What is patentable? Perhaps I was too optimistic in my earlier “Prometheus bound (or at least distinguished)” post.
The May 10 Federal Circuit court decision, “CLS Bank v. Alice Corporation” shows that the Federal Circuit is unfortunately still spinning its wheels with regards to determining basic questions about what is patent eligible.
The good news is that the decision’s various logical problems, and the logical problems with the underlying Supreme Court decisions, are being widely publicized. Indeed interest in this decision was so high that the Federal Circuit Court servers crashed under the load of everyone trying to download the decision at once!
If you are interested in seeing the present state of the art in regards to cutting-edge legal confusion, you can download the Federal Circuit decision at:
Mayo v Prometheus: In an ancient Greek myth, the Titan god Prometheus is chained to a mountain by the god of blacksmiths (Hephaestus/Vulcan). Why talk about ancient Greek myths? Because the story suggests a way out of the recent (2012) unfortunate “Mayo Collaborative Services vs. Prometheus Laboratories, Inc.” holding.
This case involved two medical diagnostics patents (6,355,623 and 6,680,302), in which SCOTUS held that patents that incorporate “laws of nature” may not be patent eligible “unless they have additional features that provide practical assurance that the processes are genuine applications of those laws rather than drafting efforts designed to monopolize the correlations“.
Are there any inventions that don’t operate according to natural law? What else is a patent claim but a drafting effort designed to monopolize a particular invention? What exactly are “additional features” and “practical assurance”? Here the Prometheus decision provides little or no guidance.

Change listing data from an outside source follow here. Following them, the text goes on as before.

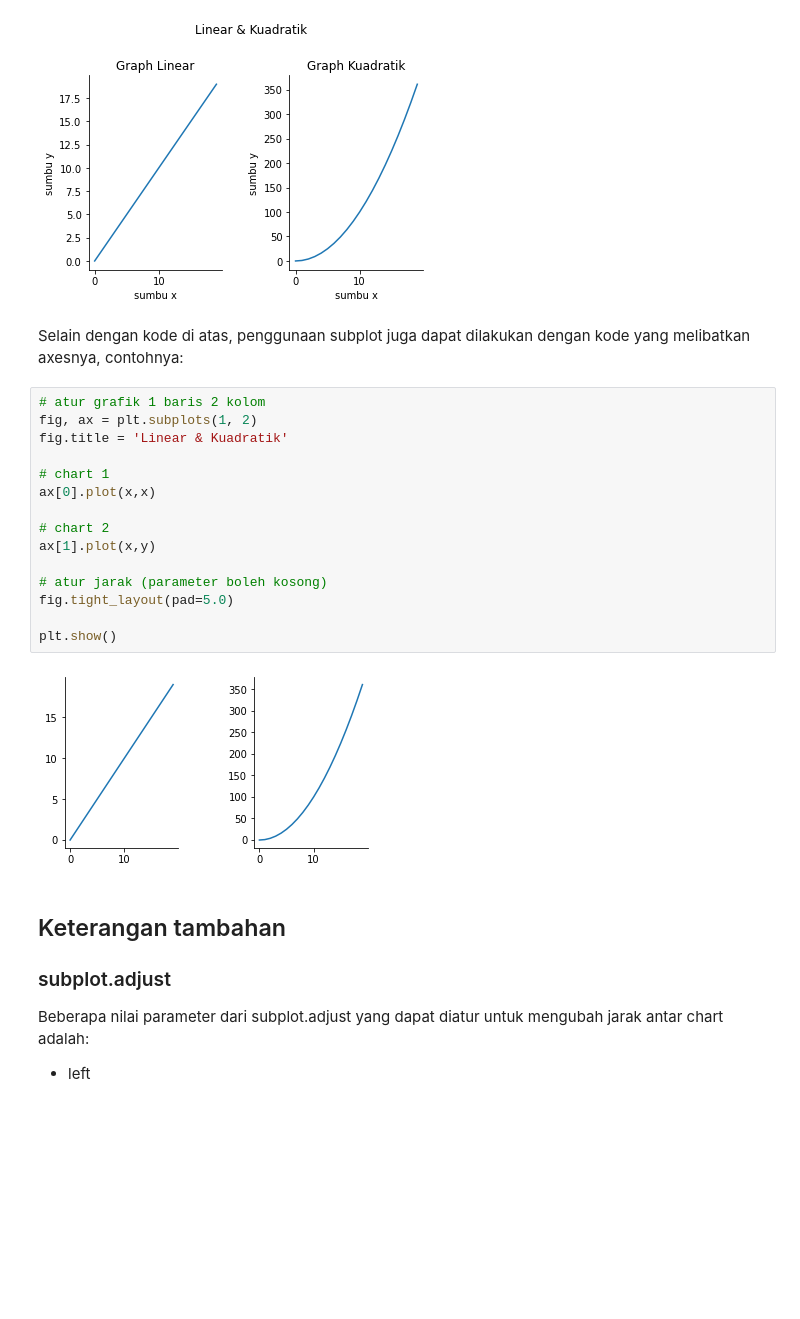
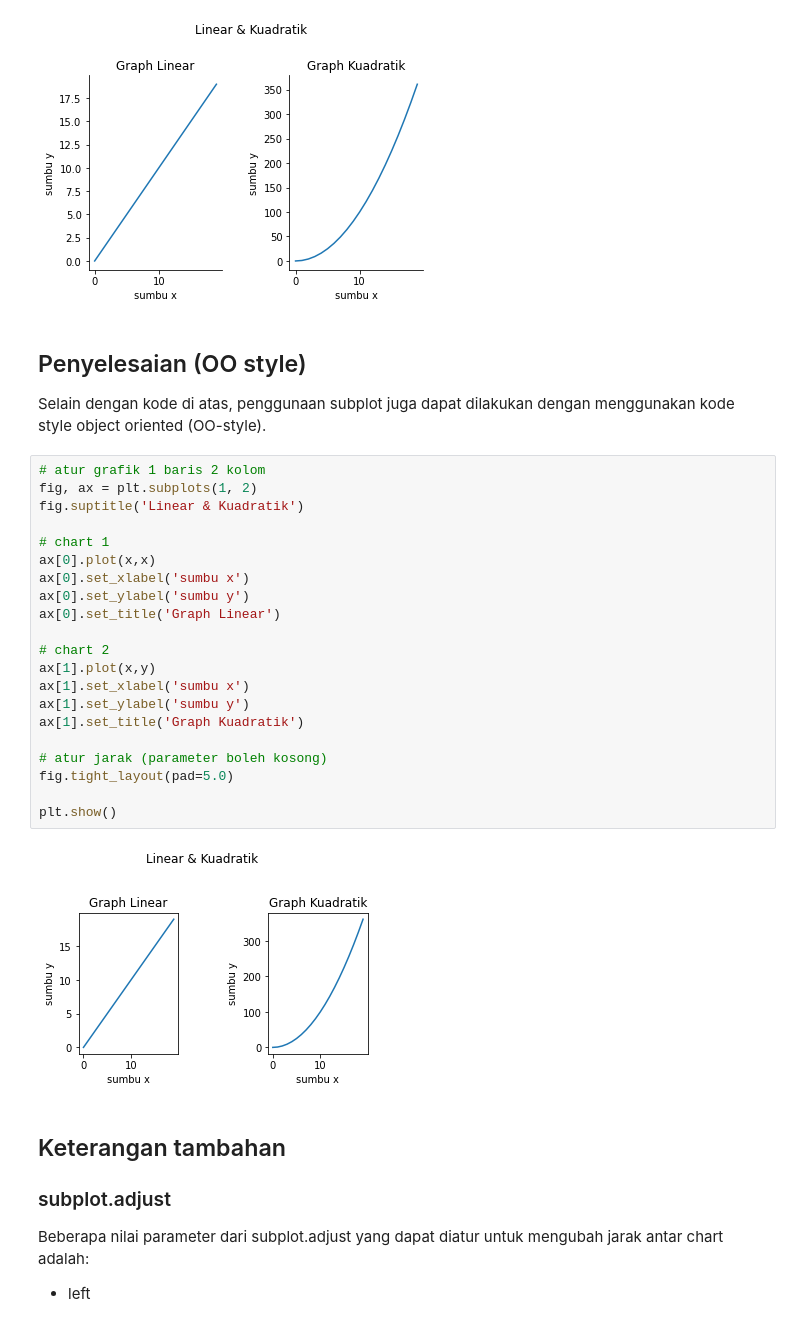
Before and after one commit to golchafun/matplotlib-tutor-note-id, a Jupyter notebook: SubplotMatplotlib.ipynb, the cells around one changed output. Saved outputs shown, nothing was run; the diff lists cells and outputs as text; blank space fills up the shorter version.

Commit message:
update with subplot OO style

```diff
--- a/SubplotMatplotlib.ipynb
+++ b/SubplotMatplotlib.ipynb
@@ -77,24 +79,32 @@ plt.show()
 # %% [output]
 [figure]
 # %% [markdown]
-Selain dengan kode di atas, penggunaan subplot juga dapat dilakukan dengan kode yang melibatkan axesnya, contohnya:
+## Penyelesaian (OO style)
+
+Selain dengan kode di atas, penggunaan subplot juga dapat dilakukan dengan menggunakan kode style object oriented (OO-style).
 # %%
 # atur grafik 1 baris 2 kolom
 fig, ax = plt.subplots(1, 2)
-fig.title = 'Linear & Kuadratik'
+fig.suptitle('Linear & Kuadratik')
 
 # chart 1
 ax[0].plot(x,x)
+ax[0].set_xlabel('sumbu x')
+ax[0].set_ylabel('sumbu y')
+ax[0].set_title('Graph Linear')
 
 # chart 2
 ax[1].plot(x,y)
+ax[1].set_xlabel('sumbu x')
+ax[1].set_ylabel('sumbu y')
+ax[1].set_title('Graph Kuadratik')
 
 # atur jarak (parameter boleh kosong)
 fig.tight_layout(pad=5.0)
 
 plt.show()
 # %% [output]
-[figure, old version]
+[figure, new version]
 # %% [markdown]
 ## Keterangan tambahan
 
```
Also changed, not shown: parts of 2 cells of this notebook.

The decision’s use of “natural law”, as well as gratuitous citation of various examples from physics as well as medicine, is unfortunate for us scientifically trained types. This is because the three dimensional nature of the universe, the forward direction of time, and everything else about the world are all based on laws of nature!
Thus unless read narrowly, this decision would produce an unconstitutional result (it would eliminate all patents, hence violating Article 1 section 8 of the constitution). So the ruling must be read narrowly, because the SCOTUS upholds the constitution and is never wrong, right?
This will eventually get sorted out. The Federal Circuit (Hephaestus/Vulcan), composed of judges who actually know something about laws of nature and patents, will step in. Their job is to clean up problems like this. Eventually they will likely “chain” the overly expansive Prometheus holding by various subsequent lower court holdings. They can’t totally overturn Prometheus, but they can certainly bring some sense to it by nibbling away at the interpretation. (Note added 4-10-16 — or maybe not, they are certainly taking their time!)
As one idea, the European Patent office (EPO) makes certain classes of medical methods that are practiced on the human body unpatentable. Perhaps the Federal Circuit might draw on the EPO for inspiration, and produce rulings that narrow the scope of the Prometheus “natural law” holding to something more akin to present EPO practice. This would still not be totally great for Biotech, but Biotech manages to survive in Europe nonetheless.
In the meantime, damage control is also underway at the USPTO. Their July 3, 2012 guidelines state the USPTO’s expectation that Prometheus considerations will primarily impact patents that being examined by Technology Center 1600 – Organic chemistry, drug delivery, molecular biology, biotechnology, and the like. Perhaps they have been reading the EPO rules as well. They further advise that examiners fully examine all applications, and reject on more than just patent eligibility issues. This at least gives the applicant a chance to amend patent claims to try to overcome occasional random Prometheus rejections.